Front-end code edit data
------------------------

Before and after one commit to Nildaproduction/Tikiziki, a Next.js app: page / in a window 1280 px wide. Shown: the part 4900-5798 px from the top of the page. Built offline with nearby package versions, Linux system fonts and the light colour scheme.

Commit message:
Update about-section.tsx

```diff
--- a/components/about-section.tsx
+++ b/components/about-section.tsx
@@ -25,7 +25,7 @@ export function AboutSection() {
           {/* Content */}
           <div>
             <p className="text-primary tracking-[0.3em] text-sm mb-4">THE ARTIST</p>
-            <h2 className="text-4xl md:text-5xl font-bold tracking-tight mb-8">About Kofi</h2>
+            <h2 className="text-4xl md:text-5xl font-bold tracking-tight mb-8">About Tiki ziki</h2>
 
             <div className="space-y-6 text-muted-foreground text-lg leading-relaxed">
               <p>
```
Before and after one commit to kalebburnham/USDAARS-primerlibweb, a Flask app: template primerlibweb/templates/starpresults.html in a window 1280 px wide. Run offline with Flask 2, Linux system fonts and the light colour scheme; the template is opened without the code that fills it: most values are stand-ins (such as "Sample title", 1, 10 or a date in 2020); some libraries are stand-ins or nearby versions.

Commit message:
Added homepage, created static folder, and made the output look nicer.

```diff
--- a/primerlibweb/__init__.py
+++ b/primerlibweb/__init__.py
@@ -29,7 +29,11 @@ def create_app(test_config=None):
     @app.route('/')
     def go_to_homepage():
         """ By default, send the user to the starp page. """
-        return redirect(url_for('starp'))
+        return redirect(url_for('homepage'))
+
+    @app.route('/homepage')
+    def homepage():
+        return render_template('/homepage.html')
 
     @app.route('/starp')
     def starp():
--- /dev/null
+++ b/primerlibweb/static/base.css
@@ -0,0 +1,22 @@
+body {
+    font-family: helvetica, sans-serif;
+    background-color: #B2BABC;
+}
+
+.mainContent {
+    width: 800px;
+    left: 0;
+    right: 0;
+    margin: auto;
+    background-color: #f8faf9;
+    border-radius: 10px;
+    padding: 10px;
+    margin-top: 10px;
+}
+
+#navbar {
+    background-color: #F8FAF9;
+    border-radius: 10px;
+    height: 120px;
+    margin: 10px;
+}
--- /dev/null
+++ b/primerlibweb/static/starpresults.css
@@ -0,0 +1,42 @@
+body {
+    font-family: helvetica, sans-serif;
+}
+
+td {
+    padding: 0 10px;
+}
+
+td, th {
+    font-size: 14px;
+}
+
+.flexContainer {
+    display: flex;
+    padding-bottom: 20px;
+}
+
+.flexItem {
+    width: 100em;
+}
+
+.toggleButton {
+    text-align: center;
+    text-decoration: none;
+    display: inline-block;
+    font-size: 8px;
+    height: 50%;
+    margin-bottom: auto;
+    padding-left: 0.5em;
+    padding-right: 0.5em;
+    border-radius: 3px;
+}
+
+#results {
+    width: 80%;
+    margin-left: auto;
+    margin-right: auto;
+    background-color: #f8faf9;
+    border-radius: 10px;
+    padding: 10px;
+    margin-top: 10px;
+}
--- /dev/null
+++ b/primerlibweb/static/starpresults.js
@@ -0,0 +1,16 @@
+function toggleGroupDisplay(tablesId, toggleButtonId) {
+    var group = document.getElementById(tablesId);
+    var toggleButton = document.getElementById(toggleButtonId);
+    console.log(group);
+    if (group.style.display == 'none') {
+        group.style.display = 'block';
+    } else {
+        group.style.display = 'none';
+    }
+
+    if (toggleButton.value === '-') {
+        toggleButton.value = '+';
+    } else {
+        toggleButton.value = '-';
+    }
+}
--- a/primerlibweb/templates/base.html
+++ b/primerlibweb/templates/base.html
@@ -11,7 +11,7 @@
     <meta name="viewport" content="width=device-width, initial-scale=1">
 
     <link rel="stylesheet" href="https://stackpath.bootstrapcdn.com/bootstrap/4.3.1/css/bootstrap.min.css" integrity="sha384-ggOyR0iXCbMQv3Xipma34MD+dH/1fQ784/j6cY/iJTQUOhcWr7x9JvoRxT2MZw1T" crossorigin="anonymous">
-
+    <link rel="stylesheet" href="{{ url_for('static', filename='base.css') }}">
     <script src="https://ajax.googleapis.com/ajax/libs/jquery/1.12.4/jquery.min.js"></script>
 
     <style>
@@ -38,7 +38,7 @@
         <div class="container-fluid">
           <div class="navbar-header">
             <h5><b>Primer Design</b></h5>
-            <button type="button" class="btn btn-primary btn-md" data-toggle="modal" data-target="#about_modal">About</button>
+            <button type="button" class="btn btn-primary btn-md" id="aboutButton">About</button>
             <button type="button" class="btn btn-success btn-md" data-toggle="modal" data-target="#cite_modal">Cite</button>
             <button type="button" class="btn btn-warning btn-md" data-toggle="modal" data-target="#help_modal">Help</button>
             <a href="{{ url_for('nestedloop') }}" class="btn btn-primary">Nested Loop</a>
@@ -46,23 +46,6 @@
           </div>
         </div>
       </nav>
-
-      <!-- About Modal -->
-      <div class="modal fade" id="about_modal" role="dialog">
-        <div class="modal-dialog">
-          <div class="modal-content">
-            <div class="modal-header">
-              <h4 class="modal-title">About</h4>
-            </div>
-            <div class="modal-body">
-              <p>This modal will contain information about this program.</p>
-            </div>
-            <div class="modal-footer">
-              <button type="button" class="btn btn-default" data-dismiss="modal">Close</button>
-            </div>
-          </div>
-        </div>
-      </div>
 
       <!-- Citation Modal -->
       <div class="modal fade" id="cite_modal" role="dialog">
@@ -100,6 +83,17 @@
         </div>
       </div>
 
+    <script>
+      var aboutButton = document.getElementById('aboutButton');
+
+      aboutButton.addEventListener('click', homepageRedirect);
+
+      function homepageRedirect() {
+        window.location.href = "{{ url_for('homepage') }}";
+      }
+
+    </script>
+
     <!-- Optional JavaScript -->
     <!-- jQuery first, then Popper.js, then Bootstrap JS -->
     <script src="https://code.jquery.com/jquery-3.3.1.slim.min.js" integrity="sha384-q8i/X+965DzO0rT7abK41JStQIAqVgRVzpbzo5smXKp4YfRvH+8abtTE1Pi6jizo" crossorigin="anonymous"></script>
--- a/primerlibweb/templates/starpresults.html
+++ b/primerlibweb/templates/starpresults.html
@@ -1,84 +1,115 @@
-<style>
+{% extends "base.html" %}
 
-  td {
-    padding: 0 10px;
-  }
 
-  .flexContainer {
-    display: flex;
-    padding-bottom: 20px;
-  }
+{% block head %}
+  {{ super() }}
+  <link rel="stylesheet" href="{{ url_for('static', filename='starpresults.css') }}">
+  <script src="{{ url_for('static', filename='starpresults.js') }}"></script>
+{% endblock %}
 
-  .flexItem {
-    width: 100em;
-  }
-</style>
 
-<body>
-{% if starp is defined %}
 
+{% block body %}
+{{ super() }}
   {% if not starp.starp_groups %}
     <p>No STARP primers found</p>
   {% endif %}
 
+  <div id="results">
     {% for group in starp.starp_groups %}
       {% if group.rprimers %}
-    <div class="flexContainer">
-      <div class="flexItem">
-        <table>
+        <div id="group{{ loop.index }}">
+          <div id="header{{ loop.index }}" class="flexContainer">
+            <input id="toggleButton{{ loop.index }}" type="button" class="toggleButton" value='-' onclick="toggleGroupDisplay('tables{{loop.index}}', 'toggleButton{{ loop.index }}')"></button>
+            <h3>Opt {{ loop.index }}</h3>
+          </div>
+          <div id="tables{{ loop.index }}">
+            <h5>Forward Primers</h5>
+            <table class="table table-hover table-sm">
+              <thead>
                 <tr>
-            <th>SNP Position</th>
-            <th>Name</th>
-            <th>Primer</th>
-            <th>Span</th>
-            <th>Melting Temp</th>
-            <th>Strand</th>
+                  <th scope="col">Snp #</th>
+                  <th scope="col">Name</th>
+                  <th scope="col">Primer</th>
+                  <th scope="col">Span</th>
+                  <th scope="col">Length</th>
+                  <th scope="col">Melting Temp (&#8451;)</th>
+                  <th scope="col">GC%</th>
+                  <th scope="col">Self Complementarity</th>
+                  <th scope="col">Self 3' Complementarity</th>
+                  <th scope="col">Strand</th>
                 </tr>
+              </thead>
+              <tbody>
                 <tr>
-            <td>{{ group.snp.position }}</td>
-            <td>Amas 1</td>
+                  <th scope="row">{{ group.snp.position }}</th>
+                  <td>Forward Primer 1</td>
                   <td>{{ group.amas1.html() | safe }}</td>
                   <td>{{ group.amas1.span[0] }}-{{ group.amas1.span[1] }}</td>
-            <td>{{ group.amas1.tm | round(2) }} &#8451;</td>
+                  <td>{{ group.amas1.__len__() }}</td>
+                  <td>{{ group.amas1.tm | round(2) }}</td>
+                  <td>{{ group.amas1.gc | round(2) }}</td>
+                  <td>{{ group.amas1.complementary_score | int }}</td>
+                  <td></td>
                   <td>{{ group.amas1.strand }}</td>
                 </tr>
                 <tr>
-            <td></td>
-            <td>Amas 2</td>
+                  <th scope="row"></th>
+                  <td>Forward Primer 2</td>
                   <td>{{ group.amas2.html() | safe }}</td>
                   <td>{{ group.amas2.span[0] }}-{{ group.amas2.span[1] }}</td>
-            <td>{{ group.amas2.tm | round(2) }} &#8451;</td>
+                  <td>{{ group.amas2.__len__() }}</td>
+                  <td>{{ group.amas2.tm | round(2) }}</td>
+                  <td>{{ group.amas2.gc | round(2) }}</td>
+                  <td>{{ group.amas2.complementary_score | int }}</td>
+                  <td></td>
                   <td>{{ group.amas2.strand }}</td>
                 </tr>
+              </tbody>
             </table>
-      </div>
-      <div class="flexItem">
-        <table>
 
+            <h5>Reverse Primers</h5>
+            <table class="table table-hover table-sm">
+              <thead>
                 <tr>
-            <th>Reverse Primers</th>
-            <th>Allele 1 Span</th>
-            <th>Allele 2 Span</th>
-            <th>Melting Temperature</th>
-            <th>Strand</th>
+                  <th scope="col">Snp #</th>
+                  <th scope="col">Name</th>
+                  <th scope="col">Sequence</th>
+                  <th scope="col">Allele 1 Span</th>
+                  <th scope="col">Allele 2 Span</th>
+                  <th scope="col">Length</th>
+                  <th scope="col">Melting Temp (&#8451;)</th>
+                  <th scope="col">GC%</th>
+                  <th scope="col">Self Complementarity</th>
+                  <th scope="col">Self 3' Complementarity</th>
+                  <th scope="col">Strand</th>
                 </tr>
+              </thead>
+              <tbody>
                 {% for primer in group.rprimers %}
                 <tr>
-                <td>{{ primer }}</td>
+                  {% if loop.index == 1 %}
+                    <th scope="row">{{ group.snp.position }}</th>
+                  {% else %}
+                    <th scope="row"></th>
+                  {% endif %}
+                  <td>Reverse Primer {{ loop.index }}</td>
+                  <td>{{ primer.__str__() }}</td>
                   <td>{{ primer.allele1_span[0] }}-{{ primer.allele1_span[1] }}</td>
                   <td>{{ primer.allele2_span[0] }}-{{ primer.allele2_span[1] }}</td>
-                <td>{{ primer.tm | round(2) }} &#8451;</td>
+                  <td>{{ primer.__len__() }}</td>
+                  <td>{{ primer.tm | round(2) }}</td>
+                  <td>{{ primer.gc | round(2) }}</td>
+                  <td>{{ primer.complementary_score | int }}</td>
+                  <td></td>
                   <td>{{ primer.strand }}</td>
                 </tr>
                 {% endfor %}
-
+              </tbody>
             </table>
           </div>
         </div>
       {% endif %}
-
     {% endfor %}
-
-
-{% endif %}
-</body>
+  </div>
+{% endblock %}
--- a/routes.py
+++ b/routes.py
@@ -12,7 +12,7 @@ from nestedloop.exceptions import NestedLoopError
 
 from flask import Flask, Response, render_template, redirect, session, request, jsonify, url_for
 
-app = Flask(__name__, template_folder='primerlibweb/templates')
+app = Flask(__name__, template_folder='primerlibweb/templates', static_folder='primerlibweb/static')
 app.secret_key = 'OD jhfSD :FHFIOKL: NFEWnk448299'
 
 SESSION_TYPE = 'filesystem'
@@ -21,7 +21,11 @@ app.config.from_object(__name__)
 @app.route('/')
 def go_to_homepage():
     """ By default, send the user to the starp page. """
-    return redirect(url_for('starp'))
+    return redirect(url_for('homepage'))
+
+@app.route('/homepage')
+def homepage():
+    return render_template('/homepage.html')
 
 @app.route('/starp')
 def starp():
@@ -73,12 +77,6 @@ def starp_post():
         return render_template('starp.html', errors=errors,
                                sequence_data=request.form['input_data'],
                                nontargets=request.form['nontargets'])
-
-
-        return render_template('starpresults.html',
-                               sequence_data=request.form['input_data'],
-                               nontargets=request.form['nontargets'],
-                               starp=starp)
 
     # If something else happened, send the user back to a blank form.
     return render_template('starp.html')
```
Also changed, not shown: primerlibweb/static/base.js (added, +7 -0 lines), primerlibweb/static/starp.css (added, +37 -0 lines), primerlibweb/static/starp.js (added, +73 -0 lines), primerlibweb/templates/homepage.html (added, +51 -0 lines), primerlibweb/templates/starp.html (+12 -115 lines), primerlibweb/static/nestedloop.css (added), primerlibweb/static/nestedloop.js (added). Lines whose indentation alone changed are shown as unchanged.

------------------------

> **What is required**: State the number of lines in the preceding entries that include the word "starpresults". Provide nothing else.

> **Result of this task**: 8